Edit difference data:
========================================

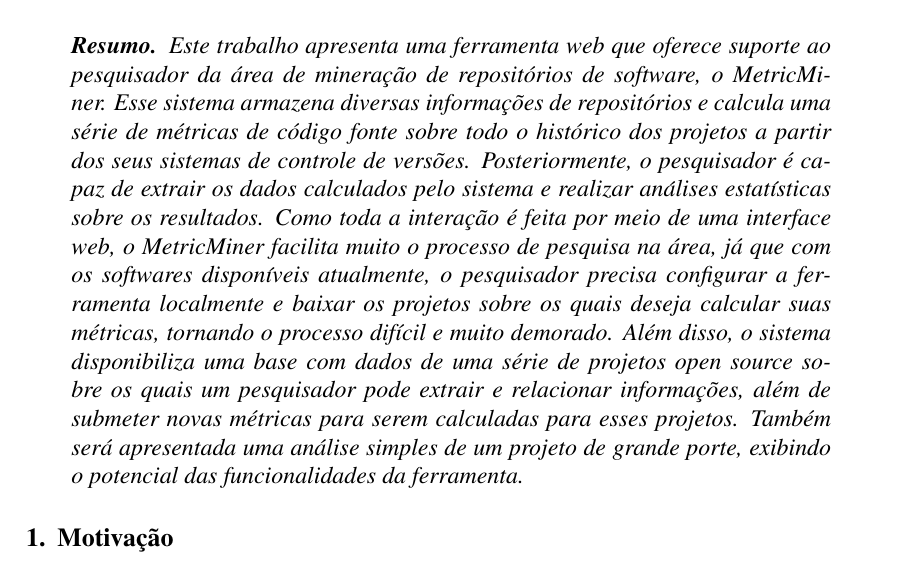
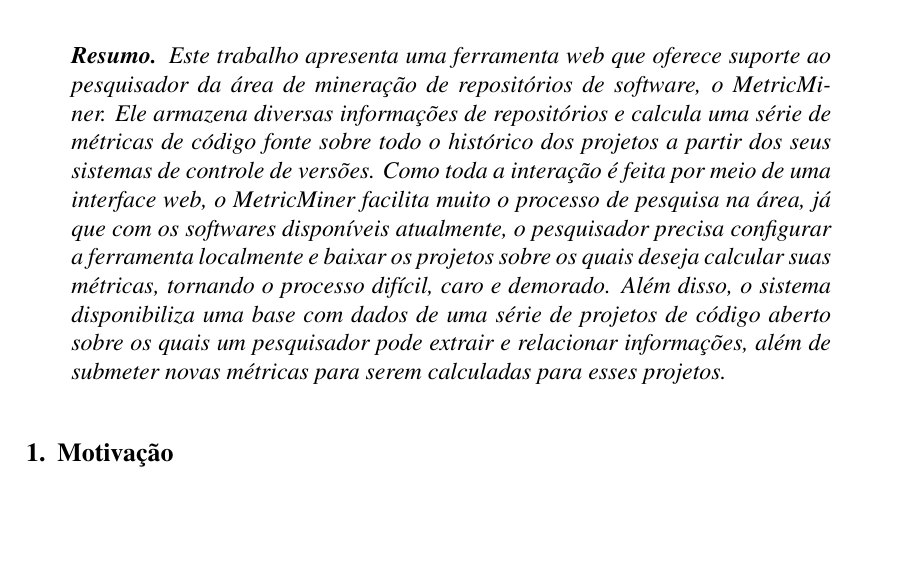
Before and after one commit to csokol/metriminer-cbsoft, a LaTeX paper (metricminer.tex): part of page 1 of 2, cut so that both start at the same text, the shorter picture padded with empty space. Compiled offline with pdfLaTeX; the source files are stored in an older character set and shown here as Unicode.

Commit message:
encurtando o resumo

```diff
--- a/metricminer.tex
+++ b/metricminer.tex
@@ -30,22 +30,18 @@
 \begin{resumo}
     Este trabalho apresenta uma ferramenta web que oferece suporte ao
     pesquisador da área de mineração de repositórios de software, o MetricMiner.
-    Esse sistema armazena diversas informações de repositórios e calcula uma
+    Ele armazena diversas informações de repositórios e calcula uma
     série de métricas de código fonte sobre todo o histórico dos projetos a partir
-    dos seus sistemas de controle de versões. Posteriormente, o pesquisador é capaz
-    de extrair os dados calculados pelo sistema e realizar análises
-    estatísticas sobre os resultados.
+    dos seus sistemas de controle de versões.
     Como toda a interação é feita por meio de uma interface web, o MetricMiner
     facilita muito o processo de pesquisa na área, já que com os softwares disponíveis
     atualmente, o pesquisador precisa configurar a ferramenta localmente e baixar os
-    projetos sobre os quais deseja calcular suas métricas, tornando o processo difícil
-    e muito demorado. Além disso, o sistema disponibiliza uma base com dados de uma
-    série de projetos open source sobre os quais um pesquisador pode extrair e
+    projetos sobre os quais deseja calcular suas métricas, tornando o processo difícil, caro e
+    demorado. Além disso, o sistema disponibiliza uma base com dados de uma
+    série de projetos de código aberto sobre os quais um pesquisador pode extrair e
     relacionar informações, além de submeter novas métricas para serem calculadas para
-    esses projetos. Também será apresentada uma análise simples de um projeto
-    de grande porte, exibindo o potencial das funcionalidades da ferramenta.
+    esses projetos.
 \end{resumo}
-
 
 \section{Motivação} % descrição e motivação do problema tratado pela ferramenta;
 
```
Also changed, not shown: abstract.tex (+6 -9 lines).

========================================

◆ Aim of the exercise ◆
Please filter the entries above down to the lines holding "série" and copy them.

◆ Answer for this exercise ◆
     série de métricas de código fonte sobre todo o histórico dos projetos a partir
-    série de projetos open source sobre os quais um pesquisador pode extrair e
+    série de projetos de código aberto sobre os quais um pesquisador pode extrair e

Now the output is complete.